_GOAL OF THE EXERCISE_
The response has to be every entry, printed word for word.

_Web page edit records_

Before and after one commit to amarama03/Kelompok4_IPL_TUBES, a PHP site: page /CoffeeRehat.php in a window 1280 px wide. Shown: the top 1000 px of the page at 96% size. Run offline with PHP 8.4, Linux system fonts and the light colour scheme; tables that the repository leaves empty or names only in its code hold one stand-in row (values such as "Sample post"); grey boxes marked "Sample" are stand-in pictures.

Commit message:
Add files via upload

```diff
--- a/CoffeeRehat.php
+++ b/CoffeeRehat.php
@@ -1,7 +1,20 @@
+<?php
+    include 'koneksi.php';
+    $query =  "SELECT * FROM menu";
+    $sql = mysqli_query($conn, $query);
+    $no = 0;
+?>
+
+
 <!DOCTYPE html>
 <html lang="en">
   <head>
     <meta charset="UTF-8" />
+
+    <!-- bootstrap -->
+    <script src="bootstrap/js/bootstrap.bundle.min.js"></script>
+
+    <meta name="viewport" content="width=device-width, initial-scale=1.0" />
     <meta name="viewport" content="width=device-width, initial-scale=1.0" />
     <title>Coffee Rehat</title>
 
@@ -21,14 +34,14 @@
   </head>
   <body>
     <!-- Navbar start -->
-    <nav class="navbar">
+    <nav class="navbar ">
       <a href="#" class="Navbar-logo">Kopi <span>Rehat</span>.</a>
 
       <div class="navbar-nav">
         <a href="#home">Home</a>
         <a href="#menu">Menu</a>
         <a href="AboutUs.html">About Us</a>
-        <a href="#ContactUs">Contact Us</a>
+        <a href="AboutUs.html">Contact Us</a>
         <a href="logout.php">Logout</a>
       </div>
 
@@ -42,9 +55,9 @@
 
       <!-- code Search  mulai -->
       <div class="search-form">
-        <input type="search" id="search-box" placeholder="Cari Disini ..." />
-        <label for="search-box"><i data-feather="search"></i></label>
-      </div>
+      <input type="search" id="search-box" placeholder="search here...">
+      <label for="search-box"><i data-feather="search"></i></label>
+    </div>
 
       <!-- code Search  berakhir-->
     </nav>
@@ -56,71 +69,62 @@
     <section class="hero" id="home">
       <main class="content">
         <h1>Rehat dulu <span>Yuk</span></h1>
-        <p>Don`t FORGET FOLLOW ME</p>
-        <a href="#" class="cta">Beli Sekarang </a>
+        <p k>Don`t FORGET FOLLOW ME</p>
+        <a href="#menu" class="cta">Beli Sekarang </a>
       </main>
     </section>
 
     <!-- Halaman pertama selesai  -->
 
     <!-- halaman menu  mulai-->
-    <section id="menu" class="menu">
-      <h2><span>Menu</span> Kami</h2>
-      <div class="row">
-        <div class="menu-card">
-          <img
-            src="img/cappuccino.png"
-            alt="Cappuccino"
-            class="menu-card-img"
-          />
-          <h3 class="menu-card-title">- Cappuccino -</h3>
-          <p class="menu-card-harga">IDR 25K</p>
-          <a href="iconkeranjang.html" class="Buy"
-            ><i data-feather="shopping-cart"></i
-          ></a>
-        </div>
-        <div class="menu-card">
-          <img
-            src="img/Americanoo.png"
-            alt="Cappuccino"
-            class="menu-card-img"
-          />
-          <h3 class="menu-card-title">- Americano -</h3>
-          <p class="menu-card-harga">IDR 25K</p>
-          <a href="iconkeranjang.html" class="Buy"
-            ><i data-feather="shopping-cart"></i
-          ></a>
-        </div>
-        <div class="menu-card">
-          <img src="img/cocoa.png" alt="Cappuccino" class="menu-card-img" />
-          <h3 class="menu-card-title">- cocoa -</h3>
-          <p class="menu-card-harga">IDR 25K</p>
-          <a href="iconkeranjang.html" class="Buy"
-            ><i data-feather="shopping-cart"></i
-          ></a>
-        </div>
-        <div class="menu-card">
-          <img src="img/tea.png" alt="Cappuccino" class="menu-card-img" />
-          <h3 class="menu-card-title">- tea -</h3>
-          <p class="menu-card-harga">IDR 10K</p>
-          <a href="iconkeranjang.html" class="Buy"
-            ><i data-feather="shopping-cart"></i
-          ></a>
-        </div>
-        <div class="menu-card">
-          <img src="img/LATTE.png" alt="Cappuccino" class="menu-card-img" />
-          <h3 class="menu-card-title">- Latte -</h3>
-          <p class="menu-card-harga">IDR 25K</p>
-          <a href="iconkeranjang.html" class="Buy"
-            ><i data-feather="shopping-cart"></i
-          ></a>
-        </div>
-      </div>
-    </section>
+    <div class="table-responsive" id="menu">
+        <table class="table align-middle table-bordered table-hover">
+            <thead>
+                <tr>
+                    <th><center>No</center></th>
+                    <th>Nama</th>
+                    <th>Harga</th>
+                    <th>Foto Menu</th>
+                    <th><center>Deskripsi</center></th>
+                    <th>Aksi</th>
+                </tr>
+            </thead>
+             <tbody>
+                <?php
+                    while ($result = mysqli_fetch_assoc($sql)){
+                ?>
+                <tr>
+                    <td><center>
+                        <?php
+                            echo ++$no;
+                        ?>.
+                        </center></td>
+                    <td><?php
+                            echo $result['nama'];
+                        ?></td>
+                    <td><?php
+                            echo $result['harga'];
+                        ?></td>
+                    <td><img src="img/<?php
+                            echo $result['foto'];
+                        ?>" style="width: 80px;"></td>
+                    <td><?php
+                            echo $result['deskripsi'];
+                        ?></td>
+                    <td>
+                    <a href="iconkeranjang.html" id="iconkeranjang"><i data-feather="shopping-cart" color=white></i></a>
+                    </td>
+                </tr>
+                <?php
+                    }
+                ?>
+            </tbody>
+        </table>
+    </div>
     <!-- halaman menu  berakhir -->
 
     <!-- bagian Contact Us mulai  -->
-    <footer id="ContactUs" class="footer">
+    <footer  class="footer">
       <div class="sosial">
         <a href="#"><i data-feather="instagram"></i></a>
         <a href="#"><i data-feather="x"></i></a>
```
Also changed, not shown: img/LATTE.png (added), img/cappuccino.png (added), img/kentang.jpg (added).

_TASK OUTPUT_
Before and after one commit to amarama03/Kelompok4_IPL_TUBES, a PHP site: page /CoffeeRehat.php in a window 1280 px wide. Shown: the top 1000 px of the page at 96% size. Run offline with PHP 8.4, Linux system fonts and the light colour scheme; tables that the repository leaves empty or names only in its code hold one stand-in row (values such as "Sample post"); grey boxes marked "Sample" are stand-in pictures.

Commit message:
Add files via upload

```diff
--- a/CoffeeRehat.php
+++ b/CoffeeRehat.php
@@ -1,7 +1,20 @@
+<?php
+    include 'koneksi.php';
+    $query =  "SELECT * FROM menu";
+    $sql = mysqli_query($conn, $query);
+    $no = 0;
+?>
+
+
 <!DOCTYPE html>
 <html lang="en">
   <head>
     <meta charset="UTF-8" />
+
+    <!-- bootstrap -->
+    <script src="bootstrap/js/bootstrap.bundle.min.js"></script>
+
+    <meta name="viewport" content="width=device-width, initial-scale=1.0" />
     <meta name="viewport" content="width=device-width, initial-scale=1.0" />
     <title>Coffee Rehat</title>
 
@@ -21,14 +34,14 @@
   </head>
   <body>
     <!-- Navbar start -->
-    <nav class="navbar">
+    <nav class="navbar ">
       <a href="#" class="Navbar-logo">Kopi <span>Rehat</span>.</a>
 
       <div class="navbar-nav">
         <a href="#home">Home</a>
         <a href="#menu">Menu</a>
         <a href="AboutUs.html">About Us</a>
-        <a href="#ContactUs">Contact Us</a>
+        <a href="AboutUs.html">Contact Us</a>
         <a href="logout.php">Logout</a>
       </div>
 
@@ -42,9 +55,9 @@
 
       <!-- code Search  mulai -->
       <div class="search-form">
-        <input type="search" id="search-box" placeholder="Cari Disini ..." />
-        <label for="search-box"><i data-feather="search"></i></label>
-      </div>
+      <input type="search" id="search-box" placeholder="search here...">
+      <label for="search-box"><i data-feather="search"></i></label>
+    </div>
 
       <!-- code Search  berakhir-->
     </nav>
@@ -56,71 +69,62 @@
     <section class="hero" id="home">
       <main class="content">
         <h1>Rehat dulu <span>Yuk</span></h1>
-        <p>Don`t FORGET FOLLOW ME</p>
-        <a href="#" class="cta">Beli Sekarang </a>
+        <p k>Don`t FORGET FOLLOW ME</p>
+        <a href="#menu" class="cta">Beli Sekarang </a>
       </main>
     </section>
 
     <!-- Halaman pertama selesai  -->
 
     <!-- halaman menu  mulai-->
-    <section id="menu" class="menu">
-      <h2><span>Menu</span> Kami</h2>
-      <div class="row">
-        <div class="menu-card">
-          <img
-            src="img/cappuccino.png"
-            alt="Cappuccino"
-            class="menu-card-img"
-          />
-          <h3 class="menu-card-title">- Cappuccino -</h3>
-          <p class="menu-card-harga">IDR 25K</p>
-          <a href="iconkeranjang.html" class="Buy"
-            ><i data-feather="shopping-cart"></i
-          ></a>
-        </div>
-        <div class="menu-card">
-          <img
-            src="img/Americanoo.png"
-            alt="Cappuccino"
-            class="menu-card-img"
-          />
-          <h3 class="menu-card-title">- Americano -</h3>
-          <p class="menu-card-harga">IDR 25K</p>
-          <a href="iconkeranjang.html" class="Buy"
-            ><i data-feather="shopping-cart"></i
-          ></a>
-        </div>
-        <div class="menu-card">
-          <img src="img/cocoa.png" alt="Cappuccino" class="menu-card-img" />
-          <h3 class="menu-card-title">- cocoa -</h3>
-          <p class="menu-card-harga">IDR 25K</p>
-          <a href="iconkeranjang.html" class="Buy"
-            ><i data-feather="shopping-cart"></i
-          ></a>
-        </div>
-        <div class="menu-card">
-          <img src="img/tea.png" alt="Cappuccino" class="menu-card-img" />
-          <h3 class="menu-card-title">- tea -</h3>
-          <p class="menu-card-harga">IDR 10K</p>
-          <a href="iconkeranjang.html" class="Buy"
-            ><i data-feather="shopping-cart"></i
-          ></a>
-        </div>
-        <div class="menu-card">
-          <img src="img/LATTE.png" alt="Cappuccino" class="menu-card-img" />
-          <h3 class="menu-card-title">- Latte -</h3>
-          <p class="menu-card-harga">IDR 25K</p>
-          <a href="iconkeranjang.html" class="Buy"
-            ><i data-feather="shopping-cart"></i
-          ></a>
-        </div>
-      </div>
-    </section>
+    <div class="table-responsive" id="menu">
+        <table class="table align-middle table-bordered table-hover">
+            <thead>
+                <tr>
+                    <th><center>No</center></th>
+                    <th>Nama</th>
+                    <th>Harga</th>
+                    <th>Foto Menu</th>
+                    <th><center>Deskripsi</center></th>
+                    <th>Aksi</th>
+                </tr>
+            </thead>
+             <tbody>
+                <?php
+                    while ($result = mysqli_fetch_assoc($sql)){
+                ?>
+                <tr>
+                    <td><center>
+                        <?php
+                            echo ++$no;
+                        ?>.
+                        </center></td>
+                    <td><?php
+                            echo $result['nama'];
+                        ?></td>
+                    <td><?php
+                            echo $result['harga'];
+                        ?></td>
+                    <td><img src="img/<?php
+                            echo $result['foto'];
+                        ?>" style="width: 80px;"></td>
+                    <td><?php
+                            echo $result['deskripsi'];
+                        ?></td>
+                    <td>
+                    <a href="iconkeranjang.html" id="iconkeranjang"><i data-feather="shopping-cart" color=white></i></a>
+                    </td>
+                </tr>
+                <?php
+                    }
+                ?>
+            </tbody>
+        </table>
+    </div>
     <!-- halaman menu  berakhir -->
 
     <!-- bagian Contact Us mulai  -->
-    <footer id="ContactUs" class="footer">
+    <footer  class="footer">
       <div class="sosial">
         <a href="#"><i data-feather="instagram"></i></a>
         <a href="#"><i data-feather="x"></i></a>
```
Also changed, not shown: img/LATTE.png (added), img/cappuccino.png (added), img/kentang.jpg (added).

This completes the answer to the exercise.